PLCE The Children's Place Retail Stores, Inc. operates as a specialty retailer of children's merchandise in North America. The company designs, contracts to manufacture, and sells merchandise under the proprietary The Children's Place' brand name. It specializes in children's clothing and accessories ranging from newborn to 14 years old, including girls and boys, baby girls and boys, and newborn. Its product lines consist of clothes, outfits, baby necessities, tops, bottoms, jeans, swimwear, sleepwear, outerwear, shoes, clothing accessories, underwear, and novelty items, as well as Halloween costumes. As of August 29, 2009, the company owned and operated 941 The Children's Place' stores and an online store at www.childrensplace.com. The Children's Place Retail Stores, Inc. also provides private label credit cards to its customers through a third-party financial institution on a non-recourse basis. The company was founded in 1969 and is headquartered in Secaucus, New Jersey. It is currently selling for 44 dollars a share and has an intrinsic value of about 80 and no debt. It’s PE ratio is 13 which is fair. Its free cash flow is back in positive territory AFTER paying off about 55 million in long term debt. They have no LDT at this moment. I’d suggest picking it up below 45, put a stop in at 38. Let’s watch it for a few months. DO YOUR HOMEWORK
SAM, Boston Beer makers of Sam Adams and 8 flavored malt beverage products under the Twisted Tea' brand name; and 1 hard cider product under the HardCore Cider' brand name. It also produces malt beverages and hard cider products under contract for third parties. The company sells its products to a network of wholesale distributors, who then sell to retailers, such as pubs, restaurants, grocery chains, package stores, stadiums, and other retail outlets. They have NO Debt and 11 million in free cash flow. They do not issue a dividend. The currently trade at 55 a share. Look for a move to 70-72 by years end. Put a stop in at 46. DO YOUR HOMEWORK

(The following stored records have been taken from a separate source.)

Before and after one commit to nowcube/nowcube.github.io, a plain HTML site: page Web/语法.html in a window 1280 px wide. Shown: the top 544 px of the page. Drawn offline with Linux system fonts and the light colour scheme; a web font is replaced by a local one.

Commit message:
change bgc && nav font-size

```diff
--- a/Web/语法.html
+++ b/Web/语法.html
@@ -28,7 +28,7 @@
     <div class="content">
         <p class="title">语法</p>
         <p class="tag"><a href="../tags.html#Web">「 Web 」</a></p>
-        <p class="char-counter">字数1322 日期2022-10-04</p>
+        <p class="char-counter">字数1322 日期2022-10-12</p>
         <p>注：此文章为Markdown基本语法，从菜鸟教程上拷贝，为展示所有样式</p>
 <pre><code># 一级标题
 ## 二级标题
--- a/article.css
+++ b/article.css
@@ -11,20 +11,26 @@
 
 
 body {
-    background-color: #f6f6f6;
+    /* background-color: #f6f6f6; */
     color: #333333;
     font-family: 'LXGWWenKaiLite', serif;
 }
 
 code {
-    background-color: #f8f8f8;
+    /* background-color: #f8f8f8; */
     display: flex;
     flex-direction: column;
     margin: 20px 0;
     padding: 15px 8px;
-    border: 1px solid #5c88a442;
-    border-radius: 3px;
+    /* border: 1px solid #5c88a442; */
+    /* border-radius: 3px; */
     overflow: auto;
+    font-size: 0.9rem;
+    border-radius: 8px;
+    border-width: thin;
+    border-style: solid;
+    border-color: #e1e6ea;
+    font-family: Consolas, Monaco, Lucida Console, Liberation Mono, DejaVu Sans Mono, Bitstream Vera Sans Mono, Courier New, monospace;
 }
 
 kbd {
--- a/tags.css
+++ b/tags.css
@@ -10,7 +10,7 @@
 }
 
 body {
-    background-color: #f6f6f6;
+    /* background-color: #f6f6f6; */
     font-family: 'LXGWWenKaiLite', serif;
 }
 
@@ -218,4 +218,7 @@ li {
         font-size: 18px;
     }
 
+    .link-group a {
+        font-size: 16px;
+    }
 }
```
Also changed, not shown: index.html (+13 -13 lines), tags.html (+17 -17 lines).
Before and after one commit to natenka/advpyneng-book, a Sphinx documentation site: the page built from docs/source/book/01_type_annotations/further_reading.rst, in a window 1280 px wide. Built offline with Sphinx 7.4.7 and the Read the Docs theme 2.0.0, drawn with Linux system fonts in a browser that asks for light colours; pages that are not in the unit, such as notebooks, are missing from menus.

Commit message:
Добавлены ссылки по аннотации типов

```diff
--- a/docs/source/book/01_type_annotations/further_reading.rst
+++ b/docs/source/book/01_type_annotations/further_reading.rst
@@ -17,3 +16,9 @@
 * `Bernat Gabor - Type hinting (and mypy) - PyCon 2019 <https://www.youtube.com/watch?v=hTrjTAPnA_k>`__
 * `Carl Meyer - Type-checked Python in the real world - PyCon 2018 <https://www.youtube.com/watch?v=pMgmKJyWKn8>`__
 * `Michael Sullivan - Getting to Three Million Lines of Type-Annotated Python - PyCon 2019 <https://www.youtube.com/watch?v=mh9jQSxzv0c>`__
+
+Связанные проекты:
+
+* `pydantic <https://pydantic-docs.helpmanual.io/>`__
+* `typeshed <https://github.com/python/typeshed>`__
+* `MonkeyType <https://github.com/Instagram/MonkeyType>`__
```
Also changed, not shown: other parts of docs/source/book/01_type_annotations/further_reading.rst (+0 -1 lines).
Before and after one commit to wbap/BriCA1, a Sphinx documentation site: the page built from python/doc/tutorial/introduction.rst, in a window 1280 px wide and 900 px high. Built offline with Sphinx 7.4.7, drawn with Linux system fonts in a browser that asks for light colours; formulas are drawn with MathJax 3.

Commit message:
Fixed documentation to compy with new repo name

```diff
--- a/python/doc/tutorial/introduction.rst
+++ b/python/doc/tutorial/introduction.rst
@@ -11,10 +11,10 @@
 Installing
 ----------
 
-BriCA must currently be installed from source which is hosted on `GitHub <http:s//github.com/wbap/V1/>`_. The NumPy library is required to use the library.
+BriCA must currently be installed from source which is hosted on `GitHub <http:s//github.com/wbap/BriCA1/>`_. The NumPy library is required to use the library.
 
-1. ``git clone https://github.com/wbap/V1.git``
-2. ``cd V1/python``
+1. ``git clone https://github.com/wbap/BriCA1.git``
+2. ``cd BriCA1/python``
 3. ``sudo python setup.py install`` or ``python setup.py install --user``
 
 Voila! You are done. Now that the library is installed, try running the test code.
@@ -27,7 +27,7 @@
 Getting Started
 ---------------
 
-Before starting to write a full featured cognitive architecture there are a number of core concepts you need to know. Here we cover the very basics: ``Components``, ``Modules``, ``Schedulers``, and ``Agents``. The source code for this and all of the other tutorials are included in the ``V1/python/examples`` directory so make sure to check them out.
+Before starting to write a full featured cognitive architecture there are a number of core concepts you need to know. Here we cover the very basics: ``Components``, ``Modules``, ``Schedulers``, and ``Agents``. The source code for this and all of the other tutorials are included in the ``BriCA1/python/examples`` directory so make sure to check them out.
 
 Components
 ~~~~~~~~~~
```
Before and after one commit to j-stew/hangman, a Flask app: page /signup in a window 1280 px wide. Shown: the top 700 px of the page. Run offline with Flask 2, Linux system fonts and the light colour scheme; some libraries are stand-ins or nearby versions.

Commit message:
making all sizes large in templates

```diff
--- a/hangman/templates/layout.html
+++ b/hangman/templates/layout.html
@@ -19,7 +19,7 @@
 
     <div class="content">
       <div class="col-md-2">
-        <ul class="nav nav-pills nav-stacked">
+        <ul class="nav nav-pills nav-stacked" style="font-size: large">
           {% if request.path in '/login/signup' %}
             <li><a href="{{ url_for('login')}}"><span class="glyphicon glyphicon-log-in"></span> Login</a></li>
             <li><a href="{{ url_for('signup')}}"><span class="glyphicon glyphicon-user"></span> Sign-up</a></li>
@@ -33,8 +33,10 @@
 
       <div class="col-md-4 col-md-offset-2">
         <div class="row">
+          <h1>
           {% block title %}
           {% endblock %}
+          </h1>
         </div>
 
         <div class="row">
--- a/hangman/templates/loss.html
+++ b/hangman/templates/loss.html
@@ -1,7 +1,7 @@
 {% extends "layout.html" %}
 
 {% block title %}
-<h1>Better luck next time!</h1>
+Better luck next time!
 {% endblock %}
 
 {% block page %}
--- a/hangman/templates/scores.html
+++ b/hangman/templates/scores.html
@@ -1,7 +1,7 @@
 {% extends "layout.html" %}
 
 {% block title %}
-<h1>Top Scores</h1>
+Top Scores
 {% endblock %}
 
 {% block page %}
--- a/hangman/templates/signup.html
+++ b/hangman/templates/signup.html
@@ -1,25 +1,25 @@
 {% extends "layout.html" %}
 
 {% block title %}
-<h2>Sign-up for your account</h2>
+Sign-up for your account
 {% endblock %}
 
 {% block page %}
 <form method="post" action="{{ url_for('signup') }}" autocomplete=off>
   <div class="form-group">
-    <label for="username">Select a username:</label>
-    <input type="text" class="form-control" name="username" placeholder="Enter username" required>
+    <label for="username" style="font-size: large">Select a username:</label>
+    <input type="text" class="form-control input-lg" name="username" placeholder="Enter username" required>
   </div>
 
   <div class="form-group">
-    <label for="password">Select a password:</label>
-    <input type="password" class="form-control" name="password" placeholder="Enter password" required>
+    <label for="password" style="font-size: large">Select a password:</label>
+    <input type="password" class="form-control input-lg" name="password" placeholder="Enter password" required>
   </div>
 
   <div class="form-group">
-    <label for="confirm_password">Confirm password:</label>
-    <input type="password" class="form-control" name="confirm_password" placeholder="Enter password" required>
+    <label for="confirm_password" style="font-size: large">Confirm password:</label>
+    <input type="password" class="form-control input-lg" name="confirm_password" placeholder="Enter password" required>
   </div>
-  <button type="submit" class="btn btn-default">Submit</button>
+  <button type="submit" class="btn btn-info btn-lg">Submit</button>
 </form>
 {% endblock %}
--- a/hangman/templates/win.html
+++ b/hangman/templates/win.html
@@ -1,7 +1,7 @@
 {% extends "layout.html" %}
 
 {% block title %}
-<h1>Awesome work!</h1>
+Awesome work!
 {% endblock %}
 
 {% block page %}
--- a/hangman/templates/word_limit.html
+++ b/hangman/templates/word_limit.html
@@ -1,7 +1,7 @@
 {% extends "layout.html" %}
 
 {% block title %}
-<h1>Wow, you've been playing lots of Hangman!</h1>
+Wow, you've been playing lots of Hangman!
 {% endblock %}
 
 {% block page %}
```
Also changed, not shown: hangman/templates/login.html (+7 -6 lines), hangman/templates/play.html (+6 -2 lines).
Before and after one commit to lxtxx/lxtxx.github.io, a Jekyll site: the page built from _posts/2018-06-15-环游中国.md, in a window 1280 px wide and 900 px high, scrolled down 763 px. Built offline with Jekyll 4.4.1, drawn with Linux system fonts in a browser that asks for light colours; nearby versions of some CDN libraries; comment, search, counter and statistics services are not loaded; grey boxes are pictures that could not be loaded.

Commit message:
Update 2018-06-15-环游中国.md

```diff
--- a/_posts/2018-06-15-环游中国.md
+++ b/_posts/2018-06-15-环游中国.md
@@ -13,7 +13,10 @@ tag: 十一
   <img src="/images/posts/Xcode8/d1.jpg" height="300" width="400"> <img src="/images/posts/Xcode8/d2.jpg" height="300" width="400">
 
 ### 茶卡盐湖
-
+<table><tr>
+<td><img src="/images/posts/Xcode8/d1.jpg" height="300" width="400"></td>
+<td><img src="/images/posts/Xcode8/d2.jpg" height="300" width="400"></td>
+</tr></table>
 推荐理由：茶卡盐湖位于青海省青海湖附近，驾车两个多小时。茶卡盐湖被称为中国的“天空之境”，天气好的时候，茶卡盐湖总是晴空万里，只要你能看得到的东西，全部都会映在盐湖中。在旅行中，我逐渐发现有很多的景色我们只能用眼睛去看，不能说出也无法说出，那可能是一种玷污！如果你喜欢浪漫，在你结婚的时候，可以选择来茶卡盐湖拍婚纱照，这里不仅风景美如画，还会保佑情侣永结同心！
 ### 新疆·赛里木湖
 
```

TGT or as I call it The Black Hole. It’s where everybody goes for everything and nothing. They are selling at 53 and change, have a fairly heavy debt load but manageable. I made a couple of bucks off it but still like it. I do not own it at the moment but would consider getting in with ya. It appears to be about 72-73 dollar value, IF WALMART does not start another price war which hurt both of their margins back in NOV-DEC. If you get in around 53, put a stop in at 48.75. The have about 560 million in free cash flow which should be enough to keep the debt managed and keep paying the 17 cents a share dividend. Actually if I had to guess, you might see the dividend go up to .20 by years end. They have the cash to do it and their only option is to pay down the LTD or bump the dividend. DO YOUR HOMEWORK.
Oh yeah here are a couple of more guesses for tomorrow. For a fun little tell on lithium batteris look at ABAT Advanced Battery technologies. They are a PRC (People Republic of China) mfg of lithium batteries. The are due to report a penny in earnings. I’ll say 3 cents and the 4 dollar stock might get a pop. Careful these PRC stocks are shielded and there is lots of room for accounting games.
CKR reports tomorrow and I can’t get a solid feel for which way they will go Carl’s Jr, Green Burrito etc could do well. I like their commercials. Keep in mind they are a lame duck stock because they agree to a private equity buy out so don’t expect much either way. To stay in the game, the consensus is 6 cents and I will guess 8 cents. There is no whisper number to be found. PAYX, Pay Chex reports as well expecting 33 cents a share. They are the second largest payroll solutions company in the world (ADP is the first-I think). I would suspect from all the relevant positive employment data out recently that PAYX should have no problem meeting the 33 cents. There have been to analyst upgrades this week and that is a good tell there might be good news. I am guessing 36 cents a share. This is a 32 dollar stock priced at 32 dollars, but it’s got good free cash flow, a dividend yield of 3.3 % and no long term debt. This could be a fun one to watch close.